Arguing in Style

by Tamar Caspi under Relationships

You probably have a long list of qualities that you’re looking for in a partner: smart, nice, funny, and so on. But what about how they argue? It doesn’t seem like an obvious trait to think about, but arguing styles are very important. If one of you clams up and shuts down while the other likes to yell and shout then you will get nowhere in a hurry. If one of you likes to talk it out and not go to bed angry while the other prefers to take a walk and sleep on it, then again, you will go nowhere in a hurry. Of course, discussing how you argue is not exactly an easy conversation to have but once you do have an argument and it is obvious that you can’t have a constructive, productive argument then you may need to rethink your relationship. Couples argue. Hopefully not a lot, but it happens and if you can’t argue in style then arguments are going to end up being even more miserable then they already are.

Yep, I Think I’m Ready For A Dowry

by Kelly under Relationships

When you take your new boyfriend or girlfriend home to meet your parents, you might as well hold up a big sign that says, “Sh*t just got real.”  Because if you’re introducing someone to your parents, it is real. You’re making a conscious choice to test the waters of a real future with someone. But back in the days of arranged marriages, a man would search for a wife, meet with a prospective father-in-law who would offer a dowry on behalf of his daughter, hands would shake, Heineken bottles would clink, and happily ever after would be off to an amicable start. Okay, maybe there was no Heineken, but if my dad were involved there would be. It’s now totally backwards. These days we are expected to go out into the wild and successfully find not only a mate, but our soul mate. And on top of that we are expected to trust our own judgment. We can’t just go blaming our parents if it ends up badly. It’s all up to us.

Only two guys have ever had the opportunity to shake my dad’s hand, and let’s just say they both later screwed up on catastrophic levels. Now I won’t even entertain introducing a guy to my family until I’m very confident in our future. This guy will not only have to meet (and hopefully exceed) my expectations, he will have to be able to keep up with my dad and brother. He will have to endure their lengthy discussions about law and politics, the NFL and MLB, the Beatles and Dylan, nine irons and wedges. And then, of course, he will have to pass the Jewish mother test with flying colors. And while my mom passed away when I was in high school, I know without a doubt that the first question she would ask is, “When was the last time you spoke to your mother?”, the right answer being “today.” The next question: when was your last haircut?

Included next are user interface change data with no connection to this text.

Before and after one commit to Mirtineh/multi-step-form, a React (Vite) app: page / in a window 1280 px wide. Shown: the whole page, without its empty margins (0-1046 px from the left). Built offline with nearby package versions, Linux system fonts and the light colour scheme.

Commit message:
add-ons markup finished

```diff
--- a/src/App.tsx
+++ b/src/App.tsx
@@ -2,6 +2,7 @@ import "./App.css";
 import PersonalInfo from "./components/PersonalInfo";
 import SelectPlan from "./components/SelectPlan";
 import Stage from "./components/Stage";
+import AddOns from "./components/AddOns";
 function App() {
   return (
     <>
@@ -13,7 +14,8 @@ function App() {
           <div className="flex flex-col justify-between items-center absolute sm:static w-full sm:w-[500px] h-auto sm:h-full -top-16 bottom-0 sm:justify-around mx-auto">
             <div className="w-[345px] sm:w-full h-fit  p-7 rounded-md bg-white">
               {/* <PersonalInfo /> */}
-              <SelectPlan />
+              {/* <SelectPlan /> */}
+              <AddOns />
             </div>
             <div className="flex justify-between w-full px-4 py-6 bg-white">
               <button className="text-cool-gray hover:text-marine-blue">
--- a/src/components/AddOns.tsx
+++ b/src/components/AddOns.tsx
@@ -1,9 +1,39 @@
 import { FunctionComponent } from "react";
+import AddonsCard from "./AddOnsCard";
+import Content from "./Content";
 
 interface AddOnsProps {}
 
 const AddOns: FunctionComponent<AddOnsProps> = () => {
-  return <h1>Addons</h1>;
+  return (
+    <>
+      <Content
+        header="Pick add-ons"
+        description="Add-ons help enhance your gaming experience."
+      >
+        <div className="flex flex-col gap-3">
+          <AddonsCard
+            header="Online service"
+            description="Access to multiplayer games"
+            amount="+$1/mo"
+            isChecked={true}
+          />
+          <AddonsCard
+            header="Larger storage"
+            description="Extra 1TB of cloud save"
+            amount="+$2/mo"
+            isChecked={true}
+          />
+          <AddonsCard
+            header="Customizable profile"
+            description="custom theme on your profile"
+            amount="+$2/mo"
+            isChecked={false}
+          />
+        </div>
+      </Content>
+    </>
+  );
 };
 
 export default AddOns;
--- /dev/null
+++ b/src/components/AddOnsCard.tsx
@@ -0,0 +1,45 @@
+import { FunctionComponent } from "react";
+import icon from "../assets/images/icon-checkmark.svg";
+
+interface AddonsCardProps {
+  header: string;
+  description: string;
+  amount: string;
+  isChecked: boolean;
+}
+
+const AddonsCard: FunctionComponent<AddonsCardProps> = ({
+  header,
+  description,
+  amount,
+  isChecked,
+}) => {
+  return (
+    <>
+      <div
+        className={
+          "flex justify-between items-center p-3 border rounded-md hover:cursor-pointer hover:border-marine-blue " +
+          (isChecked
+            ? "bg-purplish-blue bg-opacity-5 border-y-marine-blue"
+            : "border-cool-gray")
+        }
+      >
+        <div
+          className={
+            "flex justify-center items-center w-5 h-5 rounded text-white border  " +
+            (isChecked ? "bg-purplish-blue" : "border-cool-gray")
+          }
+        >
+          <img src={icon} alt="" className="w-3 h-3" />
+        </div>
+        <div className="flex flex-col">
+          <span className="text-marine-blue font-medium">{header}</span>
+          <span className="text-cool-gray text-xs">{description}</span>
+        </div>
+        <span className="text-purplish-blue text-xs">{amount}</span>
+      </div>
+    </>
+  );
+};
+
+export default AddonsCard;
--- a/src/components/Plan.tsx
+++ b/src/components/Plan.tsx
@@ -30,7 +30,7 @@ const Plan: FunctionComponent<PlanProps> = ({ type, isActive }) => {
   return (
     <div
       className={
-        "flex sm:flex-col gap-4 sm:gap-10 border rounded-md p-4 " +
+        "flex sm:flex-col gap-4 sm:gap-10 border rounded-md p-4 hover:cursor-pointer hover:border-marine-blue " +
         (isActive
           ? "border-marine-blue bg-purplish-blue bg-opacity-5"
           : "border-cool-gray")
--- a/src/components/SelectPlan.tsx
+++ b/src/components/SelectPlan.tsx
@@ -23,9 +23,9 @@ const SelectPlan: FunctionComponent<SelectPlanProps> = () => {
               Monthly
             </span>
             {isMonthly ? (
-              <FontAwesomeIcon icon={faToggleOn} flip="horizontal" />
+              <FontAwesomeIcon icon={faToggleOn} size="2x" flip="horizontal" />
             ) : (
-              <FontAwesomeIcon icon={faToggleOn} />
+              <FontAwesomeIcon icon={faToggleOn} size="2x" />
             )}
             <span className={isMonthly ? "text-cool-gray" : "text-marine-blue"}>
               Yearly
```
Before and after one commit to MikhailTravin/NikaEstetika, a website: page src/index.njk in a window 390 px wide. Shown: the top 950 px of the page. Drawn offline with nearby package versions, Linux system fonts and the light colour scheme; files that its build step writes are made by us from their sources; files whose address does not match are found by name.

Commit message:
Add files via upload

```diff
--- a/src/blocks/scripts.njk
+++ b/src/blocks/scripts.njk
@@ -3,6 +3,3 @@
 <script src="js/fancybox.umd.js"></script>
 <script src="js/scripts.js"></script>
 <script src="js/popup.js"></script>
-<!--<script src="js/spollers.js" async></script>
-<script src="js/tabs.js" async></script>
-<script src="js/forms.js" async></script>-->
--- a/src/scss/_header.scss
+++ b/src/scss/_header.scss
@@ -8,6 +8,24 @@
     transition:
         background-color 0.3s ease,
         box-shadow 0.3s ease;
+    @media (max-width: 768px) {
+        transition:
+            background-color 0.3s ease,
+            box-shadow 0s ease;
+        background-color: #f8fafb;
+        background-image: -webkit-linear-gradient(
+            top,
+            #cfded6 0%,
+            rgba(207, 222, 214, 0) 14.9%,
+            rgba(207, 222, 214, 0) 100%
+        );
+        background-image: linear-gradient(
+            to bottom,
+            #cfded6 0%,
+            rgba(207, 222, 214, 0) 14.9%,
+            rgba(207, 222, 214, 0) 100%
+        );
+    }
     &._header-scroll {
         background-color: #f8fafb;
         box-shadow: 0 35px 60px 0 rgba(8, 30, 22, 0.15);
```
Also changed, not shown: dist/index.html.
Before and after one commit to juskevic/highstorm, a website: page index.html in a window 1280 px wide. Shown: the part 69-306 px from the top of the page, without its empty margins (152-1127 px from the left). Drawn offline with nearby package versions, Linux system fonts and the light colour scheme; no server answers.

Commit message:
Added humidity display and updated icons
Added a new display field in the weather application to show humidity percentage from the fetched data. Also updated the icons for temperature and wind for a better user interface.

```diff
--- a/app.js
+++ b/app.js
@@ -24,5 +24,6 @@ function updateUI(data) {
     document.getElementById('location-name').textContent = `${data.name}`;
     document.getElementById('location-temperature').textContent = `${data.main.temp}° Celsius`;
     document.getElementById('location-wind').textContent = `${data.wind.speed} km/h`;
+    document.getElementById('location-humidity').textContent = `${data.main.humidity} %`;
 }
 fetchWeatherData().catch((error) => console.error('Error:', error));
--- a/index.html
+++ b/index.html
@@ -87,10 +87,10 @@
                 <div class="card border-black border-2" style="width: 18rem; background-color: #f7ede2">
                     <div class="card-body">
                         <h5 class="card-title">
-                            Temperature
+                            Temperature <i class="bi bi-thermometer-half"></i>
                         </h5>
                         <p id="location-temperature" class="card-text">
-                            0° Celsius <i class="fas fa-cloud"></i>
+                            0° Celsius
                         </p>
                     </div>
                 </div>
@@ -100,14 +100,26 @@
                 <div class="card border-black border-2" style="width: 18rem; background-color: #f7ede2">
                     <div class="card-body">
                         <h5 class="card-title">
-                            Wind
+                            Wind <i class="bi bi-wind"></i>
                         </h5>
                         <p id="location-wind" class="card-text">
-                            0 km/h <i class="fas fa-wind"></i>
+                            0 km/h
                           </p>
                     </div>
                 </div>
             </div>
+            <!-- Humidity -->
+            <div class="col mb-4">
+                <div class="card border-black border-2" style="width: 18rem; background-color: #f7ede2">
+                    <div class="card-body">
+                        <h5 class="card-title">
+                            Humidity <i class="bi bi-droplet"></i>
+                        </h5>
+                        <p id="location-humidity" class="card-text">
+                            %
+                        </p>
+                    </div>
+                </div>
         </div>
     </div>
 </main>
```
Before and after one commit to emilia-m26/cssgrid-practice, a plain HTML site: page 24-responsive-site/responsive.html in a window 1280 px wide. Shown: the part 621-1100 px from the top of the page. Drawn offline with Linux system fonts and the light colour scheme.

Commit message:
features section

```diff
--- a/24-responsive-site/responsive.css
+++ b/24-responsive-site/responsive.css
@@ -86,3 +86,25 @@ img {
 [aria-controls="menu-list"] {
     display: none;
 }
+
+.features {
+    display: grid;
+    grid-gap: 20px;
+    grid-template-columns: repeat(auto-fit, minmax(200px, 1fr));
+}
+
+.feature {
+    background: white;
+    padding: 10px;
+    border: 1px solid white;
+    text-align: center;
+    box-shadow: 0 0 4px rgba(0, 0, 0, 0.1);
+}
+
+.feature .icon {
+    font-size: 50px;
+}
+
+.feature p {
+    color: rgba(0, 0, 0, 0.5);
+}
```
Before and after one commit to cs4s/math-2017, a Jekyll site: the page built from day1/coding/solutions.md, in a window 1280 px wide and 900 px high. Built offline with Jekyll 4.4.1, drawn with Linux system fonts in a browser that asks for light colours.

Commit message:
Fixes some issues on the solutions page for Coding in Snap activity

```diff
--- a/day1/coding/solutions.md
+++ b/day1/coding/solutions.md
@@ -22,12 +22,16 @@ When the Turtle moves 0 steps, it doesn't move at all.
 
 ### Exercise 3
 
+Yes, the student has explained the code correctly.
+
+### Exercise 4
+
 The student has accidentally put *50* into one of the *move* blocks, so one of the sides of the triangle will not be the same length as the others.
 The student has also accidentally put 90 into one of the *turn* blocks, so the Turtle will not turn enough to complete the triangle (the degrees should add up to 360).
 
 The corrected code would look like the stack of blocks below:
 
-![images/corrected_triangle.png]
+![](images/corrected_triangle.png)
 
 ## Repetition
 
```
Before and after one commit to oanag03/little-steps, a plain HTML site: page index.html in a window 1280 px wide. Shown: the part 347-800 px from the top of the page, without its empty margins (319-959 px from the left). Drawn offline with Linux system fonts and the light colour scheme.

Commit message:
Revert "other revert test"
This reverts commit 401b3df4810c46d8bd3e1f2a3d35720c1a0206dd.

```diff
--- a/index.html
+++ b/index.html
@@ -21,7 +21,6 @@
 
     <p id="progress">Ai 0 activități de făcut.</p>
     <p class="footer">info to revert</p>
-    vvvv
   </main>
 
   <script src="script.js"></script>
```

Just getting to this point in a relationship is a feat in itself, and I can’t even make it to the checkpoint where meeting the fam is a topic of discussion. So I’m thinking, why don’t we take the whole soul mate search and go back to the days of yore? I’m confident that my dad, who is amazing, would put together a pretty outstanding dowry and then I’d have a good selection of possible husbands to choose from. It would include high end guitars (acoustic and electric), TaylorMade golf clubs, Jack Daniels, and not to mention, season tickets to Marlins games (don’t blame the man – we’re from Florida). Seriously, what guy wouldn’t love that? Then my dad and I would discuss who is Mr. Right, the men would shake hands, I’d call my dating shenanigans quits. Boom. I’d get my happily-ever-something. Any takers? I just have one more question. When was the last time you talked to your mother?